Cave and Meere prove that they have the gift of the gab when they ad-lib a phone in, bantering about Sarah Harding from Girls Aloud's new short hair and the dos and don'ts of fake tanning. One senses that these women know about such things – they both have serious tans – but they also have the sense of humour that has made Heat magazine such a success. Cave ribs Meere for her streaky tan and they admit, as we scan the high street in search of serious fashion faux pas, that, just like the C- and D- list celebrities who provide much of the magazine's fodder, they're not style icons.
"We're not pretending we get it right," says Cave. "Far from it. It's just about meeting real people and finding out where they get their clothes from. It's not about people who are necessarily part of the celebrity or media world who are surrounded by clothes and fashion, but people who look to these worlds. Mark Frith (the editor of Heat ) always says, 'What would 25-year-old-Julie from Norwich think of this?'"
As far as Andria Vidler, the managing director of Magic 105.4 FM who is leading the Heat Radio launch at Emap, is concerned, 25-year-old Julie from Norwich thinks that there is a gap in the market for a radio station that reflects her love of Heat. "If you look at the TV world, there's a lot of interest in celebrity gossip and news for a particular target audience who love the ongoing soap story of 100 to 150 celebs who are in the public eye, and no radio station does it. Heat is the strongest brand that people who love that type of news will follow."
The gap has not arisen solely from a thirst among young women for rolling celebrity news, but because workers are increasingly listening to their favourite radio stations online at work, instead of settling for whatever the rest of the office wants to tune in to. Peak digital listening time is in the afternoon and early evening when people are still at work, rather than in the mornings as they have breakfast and commute. So Heat Radio is turning standard programming on its head and broadcasting its flagship show in the afternoons. "There is an audience who listen online at work," says Vidler, "but you have to bear in mind it is a different environment. With Radio 4 and Radio 2, you might be able to sit down for a cup of tea and just listen to the radio, which is entertaining and all-absorbing. We need to create a radio station where a woman can do things as well as listen."

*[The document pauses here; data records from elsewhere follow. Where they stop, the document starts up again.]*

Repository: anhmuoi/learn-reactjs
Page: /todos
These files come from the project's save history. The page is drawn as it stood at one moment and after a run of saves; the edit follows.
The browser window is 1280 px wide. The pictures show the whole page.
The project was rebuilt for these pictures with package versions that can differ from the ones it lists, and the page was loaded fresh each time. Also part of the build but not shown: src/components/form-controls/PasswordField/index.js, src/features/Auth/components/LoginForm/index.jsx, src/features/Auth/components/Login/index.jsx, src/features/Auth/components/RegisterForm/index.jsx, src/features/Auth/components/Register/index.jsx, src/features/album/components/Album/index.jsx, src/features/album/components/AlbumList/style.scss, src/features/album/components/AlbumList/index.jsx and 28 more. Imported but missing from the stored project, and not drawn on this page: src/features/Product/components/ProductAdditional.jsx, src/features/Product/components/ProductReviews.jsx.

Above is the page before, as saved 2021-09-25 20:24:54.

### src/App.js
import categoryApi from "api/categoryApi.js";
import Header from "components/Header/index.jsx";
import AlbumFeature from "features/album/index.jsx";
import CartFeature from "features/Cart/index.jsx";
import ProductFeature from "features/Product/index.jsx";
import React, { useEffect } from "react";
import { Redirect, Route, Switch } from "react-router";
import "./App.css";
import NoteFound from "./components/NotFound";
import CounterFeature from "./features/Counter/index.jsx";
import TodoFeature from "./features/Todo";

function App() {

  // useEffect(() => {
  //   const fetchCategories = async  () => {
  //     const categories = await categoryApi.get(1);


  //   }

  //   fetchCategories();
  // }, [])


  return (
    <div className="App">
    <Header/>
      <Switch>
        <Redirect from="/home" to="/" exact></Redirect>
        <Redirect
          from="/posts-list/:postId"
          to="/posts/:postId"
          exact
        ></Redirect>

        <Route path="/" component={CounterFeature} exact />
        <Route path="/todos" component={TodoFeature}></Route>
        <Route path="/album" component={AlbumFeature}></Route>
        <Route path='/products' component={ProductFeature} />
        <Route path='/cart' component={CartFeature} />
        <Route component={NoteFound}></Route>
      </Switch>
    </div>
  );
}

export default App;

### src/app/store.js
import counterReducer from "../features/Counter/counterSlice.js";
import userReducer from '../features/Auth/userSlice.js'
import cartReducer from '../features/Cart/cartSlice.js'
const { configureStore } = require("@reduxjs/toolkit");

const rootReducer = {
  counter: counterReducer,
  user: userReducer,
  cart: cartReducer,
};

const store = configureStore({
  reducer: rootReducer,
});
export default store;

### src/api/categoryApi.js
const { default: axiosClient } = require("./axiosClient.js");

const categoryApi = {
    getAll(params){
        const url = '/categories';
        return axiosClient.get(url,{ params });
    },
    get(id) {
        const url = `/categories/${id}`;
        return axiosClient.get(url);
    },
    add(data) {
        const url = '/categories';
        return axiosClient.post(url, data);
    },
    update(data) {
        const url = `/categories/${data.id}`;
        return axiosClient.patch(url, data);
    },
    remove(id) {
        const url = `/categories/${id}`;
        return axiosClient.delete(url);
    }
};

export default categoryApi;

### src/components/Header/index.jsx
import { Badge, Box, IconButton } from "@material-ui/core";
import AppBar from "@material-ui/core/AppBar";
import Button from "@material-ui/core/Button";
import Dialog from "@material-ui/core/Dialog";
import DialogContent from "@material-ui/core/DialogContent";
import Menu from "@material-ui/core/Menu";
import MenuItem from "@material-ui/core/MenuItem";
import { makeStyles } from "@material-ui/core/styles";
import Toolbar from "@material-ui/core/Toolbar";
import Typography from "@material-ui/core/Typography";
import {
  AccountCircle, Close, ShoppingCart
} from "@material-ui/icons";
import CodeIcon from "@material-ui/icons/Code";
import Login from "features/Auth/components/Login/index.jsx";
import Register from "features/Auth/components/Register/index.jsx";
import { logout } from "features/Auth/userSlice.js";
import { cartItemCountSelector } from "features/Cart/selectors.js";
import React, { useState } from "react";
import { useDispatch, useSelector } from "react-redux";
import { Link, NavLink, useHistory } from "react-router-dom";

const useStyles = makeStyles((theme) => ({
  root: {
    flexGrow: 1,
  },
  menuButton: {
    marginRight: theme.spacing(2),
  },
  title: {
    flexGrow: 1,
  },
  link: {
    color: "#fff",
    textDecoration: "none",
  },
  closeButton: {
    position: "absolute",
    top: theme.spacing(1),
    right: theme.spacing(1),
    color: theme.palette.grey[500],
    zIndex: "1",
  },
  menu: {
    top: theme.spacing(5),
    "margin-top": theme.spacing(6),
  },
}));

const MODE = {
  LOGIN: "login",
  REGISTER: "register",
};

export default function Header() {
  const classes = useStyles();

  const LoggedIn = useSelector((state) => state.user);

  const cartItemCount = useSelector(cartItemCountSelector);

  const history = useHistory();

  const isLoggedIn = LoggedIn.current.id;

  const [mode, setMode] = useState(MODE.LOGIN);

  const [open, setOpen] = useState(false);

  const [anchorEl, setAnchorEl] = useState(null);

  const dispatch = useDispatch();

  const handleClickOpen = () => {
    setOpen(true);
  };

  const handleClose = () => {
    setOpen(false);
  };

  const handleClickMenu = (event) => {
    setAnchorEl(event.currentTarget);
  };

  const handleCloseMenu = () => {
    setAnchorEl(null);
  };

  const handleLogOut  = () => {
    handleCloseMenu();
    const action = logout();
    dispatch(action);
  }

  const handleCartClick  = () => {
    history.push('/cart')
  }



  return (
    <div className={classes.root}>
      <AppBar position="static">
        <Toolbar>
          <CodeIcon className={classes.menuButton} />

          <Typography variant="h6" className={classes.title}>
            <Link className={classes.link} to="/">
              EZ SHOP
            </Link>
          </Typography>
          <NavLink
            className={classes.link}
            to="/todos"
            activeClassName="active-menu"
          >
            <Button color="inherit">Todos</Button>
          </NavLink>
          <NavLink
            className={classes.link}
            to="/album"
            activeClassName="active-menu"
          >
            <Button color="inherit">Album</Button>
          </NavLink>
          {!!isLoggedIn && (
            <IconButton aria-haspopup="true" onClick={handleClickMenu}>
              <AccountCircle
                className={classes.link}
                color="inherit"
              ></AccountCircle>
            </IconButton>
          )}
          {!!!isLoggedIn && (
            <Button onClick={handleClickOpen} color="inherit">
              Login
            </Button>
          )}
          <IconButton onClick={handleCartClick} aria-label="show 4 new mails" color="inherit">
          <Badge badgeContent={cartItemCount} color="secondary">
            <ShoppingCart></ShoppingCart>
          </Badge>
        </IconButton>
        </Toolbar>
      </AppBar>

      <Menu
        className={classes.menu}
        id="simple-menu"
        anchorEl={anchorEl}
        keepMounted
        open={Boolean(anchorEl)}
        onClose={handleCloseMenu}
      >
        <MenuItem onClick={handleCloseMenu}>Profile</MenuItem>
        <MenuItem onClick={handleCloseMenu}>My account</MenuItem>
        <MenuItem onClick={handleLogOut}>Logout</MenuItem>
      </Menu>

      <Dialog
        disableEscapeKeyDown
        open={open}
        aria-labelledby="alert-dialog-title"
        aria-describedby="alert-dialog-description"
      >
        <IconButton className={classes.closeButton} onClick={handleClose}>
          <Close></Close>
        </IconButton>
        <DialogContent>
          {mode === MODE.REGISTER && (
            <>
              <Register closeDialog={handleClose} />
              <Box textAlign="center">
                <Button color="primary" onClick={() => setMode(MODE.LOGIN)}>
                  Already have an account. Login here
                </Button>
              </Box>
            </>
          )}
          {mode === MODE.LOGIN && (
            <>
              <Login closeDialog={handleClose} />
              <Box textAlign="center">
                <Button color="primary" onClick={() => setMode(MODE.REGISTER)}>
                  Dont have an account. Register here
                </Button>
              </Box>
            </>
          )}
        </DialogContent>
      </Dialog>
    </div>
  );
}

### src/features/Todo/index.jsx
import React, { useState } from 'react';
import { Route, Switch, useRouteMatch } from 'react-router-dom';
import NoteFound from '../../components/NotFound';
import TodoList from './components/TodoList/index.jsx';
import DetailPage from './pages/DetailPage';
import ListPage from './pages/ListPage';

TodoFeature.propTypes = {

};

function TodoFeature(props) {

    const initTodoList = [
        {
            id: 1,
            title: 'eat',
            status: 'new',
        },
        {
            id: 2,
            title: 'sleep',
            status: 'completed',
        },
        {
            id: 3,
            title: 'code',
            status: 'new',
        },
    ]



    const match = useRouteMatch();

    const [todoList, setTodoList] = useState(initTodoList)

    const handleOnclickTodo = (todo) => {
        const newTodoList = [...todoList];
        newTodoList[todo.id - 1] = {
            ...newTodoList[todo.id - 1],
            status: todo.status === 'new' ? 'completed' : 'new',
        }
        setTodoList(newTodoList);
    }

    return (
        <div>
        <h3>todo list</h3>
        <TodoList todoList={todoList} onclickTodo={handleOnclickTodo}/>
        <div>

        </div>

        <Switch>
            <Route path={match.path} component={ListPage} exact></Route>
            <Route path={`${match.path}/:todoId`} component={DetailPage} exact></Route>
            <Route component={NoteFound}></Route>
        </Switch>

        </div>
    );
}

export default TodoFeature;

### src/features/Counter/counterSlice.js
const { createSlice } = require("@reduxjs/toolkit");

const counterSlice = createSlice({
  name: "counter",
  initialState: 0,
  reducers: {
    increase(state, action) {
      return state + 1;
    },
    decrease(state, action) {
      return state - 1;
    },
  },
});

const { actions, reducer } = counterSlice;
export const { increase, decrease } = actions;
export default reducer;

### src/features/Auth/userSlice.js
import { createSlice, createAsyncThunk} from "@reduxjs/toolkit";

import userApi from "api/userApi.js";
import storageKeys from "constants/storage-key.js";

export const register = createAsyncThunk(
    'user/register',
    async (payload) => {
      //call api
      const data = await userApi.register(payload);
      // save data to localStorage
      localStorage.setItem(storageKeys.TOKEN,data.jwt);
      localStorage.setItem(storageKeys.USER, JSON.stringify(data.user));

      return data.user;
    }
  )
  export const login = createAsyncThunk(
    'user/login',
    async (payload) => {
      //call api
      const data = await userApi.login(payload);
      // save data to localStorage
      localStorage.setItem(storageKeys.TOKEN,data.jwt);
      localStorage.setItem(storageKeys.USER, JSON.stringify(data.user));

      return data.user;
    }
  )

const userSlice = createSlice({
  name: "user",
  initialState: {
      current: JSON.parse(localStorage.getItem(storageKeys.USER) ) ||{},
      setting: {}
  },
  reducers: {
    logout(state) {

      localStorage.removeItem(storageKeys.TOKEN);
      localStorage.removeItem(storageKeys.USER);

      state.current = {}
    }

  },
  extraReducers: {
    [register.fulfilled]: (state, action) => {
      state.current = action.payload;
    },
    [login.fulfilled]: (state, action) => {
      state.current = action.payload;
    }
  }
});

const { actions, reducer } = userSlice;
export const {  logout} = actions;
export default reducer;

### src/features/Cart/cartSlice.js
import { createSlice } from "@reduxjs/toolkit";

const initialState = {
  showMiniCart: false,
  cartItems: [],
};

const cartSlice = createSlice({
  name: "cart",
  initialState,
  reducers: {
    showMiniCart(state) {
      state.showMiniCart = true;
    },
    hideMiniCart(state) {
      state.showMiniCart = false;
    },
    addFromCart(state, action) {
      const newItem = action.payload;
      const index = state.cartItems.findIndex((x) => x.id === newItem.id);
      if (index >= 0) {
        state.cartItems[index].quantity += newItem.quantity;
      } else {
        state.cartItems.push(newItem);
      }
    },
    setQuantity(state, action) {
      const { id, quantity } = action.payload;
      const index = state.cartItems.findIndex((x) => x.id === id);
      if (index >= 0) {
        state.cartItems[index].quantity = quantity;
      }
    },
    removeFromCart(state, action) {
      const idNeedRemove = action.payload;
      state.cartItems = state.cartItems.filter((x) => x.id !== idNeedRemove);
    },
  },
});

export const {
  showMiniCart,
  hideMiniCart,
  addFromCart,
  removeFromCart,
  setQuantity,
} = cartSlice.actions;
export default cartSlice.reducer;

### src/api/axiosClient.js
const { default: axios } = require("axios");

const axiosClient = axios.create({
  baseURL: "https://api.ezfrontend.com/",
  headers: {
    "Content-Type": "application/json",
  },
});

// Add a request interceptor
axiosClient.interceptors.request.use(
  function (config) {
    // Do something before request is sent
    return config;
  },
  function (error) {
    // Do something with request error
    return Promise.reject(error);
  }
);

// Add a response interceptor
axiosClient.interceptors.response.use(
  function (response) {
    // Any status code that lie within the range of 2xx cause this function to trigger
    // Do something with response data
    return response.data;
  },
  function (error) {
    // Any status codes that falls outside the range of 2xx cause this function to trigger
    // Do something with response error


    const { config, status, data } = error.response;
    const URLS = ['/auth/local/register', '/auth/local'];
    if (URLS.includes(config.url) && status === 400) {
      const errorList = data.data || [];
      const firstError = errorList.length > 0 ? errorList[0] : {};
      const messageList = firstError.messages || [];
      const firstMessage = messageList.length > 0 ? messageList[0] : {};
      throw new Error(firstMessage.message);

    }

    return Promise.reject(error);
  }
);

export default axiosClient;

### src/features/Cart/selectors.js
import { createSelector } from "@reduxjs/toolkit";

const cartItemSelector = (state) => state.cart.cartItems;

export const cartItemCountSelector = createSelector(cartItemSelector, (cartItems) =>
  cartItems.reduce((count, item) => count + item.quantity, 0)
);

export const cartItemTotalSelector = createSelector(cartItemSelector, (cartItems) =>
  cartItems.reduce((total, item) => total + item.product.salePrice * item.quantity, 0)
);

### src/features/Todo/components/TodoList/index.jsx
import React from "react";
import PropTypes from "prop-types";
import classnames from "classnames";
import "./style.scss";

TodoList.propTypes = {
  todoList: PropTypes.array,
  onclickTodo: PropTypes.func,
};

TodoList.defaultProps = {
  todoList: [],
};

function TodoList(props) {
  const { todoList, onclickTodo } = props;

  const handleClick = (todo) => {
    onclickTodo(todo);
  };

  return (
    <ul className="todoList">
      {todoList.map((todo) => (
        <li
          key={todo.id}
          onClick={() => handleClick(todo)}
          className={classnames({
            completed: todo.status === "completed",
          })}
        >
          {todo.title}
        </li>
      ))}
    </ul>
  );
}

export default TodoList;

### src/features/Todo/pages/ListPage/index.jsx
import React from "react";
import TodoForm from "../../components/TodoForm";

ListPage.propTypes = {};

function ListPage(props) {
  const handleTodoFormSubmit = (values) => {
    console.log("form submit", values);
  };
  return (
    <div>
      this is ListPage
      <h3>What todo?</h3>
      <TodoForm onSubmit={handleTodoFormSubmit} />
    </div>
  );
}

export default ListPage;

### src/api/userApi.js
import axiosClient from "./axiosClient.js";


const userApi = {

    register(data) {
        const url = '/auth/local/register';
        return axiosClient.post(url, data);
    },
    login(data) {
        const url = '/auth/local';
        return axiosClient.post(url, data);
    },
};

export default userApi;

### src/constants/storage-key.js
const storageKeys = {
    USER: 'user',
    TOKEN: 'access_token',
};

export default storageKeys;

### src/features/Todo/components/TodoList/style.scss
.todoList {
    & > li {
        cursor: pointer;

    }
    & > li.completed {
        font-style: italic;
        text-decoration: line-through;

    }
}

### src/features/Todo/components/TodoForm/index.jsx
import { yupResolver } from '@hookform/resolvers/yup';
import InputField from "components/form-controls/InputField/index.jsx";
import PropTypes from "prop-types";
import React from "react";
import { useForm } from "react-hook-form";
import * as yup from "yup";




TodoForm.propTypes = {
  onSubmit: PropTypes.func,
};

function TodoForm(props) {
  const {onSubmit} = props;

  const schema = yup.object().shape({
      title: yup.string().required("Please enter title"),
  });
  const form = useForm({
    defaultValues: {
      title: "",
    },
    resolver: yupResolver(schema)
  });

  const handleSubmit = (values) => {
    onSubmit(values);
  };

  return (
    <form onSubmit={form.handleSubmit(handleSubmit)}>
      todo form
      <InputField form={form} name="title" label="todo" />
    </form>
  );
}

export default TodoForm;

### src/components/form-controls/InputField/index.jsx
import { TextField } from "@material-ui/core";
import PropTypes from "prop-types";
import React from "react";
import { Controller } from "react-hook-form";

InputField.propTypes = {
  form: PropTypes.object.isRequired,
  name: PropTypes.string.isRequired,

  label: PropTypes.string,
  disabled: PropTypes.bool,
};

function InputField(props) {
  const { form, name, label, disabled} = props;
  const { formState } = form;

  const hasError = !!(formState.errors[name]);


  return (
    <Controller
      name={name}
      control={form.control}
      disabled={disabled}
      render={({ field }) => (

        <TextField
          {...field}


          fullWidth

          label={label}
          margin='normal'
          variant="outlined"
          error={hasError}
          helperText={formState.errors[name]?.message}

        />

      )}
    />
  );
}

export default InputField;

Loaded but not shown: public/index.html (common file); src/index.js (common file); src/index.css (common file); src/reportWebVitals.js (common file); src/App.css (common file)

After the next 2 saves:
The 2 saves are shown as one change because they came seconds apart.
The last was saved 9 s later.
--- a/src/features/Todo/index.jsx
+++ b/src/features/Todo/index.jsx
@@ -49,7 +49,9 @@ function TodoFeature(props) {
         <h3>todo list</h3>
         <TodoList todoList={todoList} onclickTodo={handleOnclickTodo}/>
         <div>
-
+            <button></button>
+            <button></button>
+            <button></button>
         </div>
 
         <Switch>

Heat Radio's two-and-a-half hour afternoon slot kicks off tomorrow at 2pm and is presented by Rachel Hopper, who is joining from Heart 106.2 and is a regular on GMTV's showbiz sofa. Each show will have a theme that will work around celebrity news, gossip, guests, competitions and music. Ben Shephard is crossing over from Magic to host Hot or Not, a weekly review of film, DVD and book releases with celebrity guests. This week, the Big Brother twins Samantha and Amanda will be Heat Radio's reporters on the street, with challenges to complete each day; there is a competition to win a walk-on part in Prison Break. French and Saunders and Tara Palmer-Tomkinson are also booked in for the first week, and Paul Coyte, the morning presenter, is hoping to bag an interview with Trinny and Susannah.
Vidler is convinced that digital radio's capacity for speaking directly to a clearly defined group of listeners will help the station be a stand-alone success, not just a complement to the magazine. "We're certainly not treating it as if it's a small radio station," she says. She is aiming for a weekly audience of 600,000 for the first year and 850,000 to one million by the end of the second. (The BBC's digital stations 1Xtra and 6Music both pull in fewer than 500,000; BBC7 attracts just over 800,000.)
Vidler is already working on next summer's launch of Closer Radio. So are we on the cusp of a trend where lots of magazines jump from print to online to radio to pin down their dwindling readerships wherever they are? Vidler is unsure. "Whether it's appropriate for all magazines I don't know," she says.
If the Heat team get their way, they could well cause as much of a stir as Facebook when people start shirking their work to focus on why berets are the next big trend and turbans are tricky to pull off. "Nobody's going to be doing any work at all!" laughs Cave. Would 25-year-old Julie from Norwich be in favour of that?Reuse content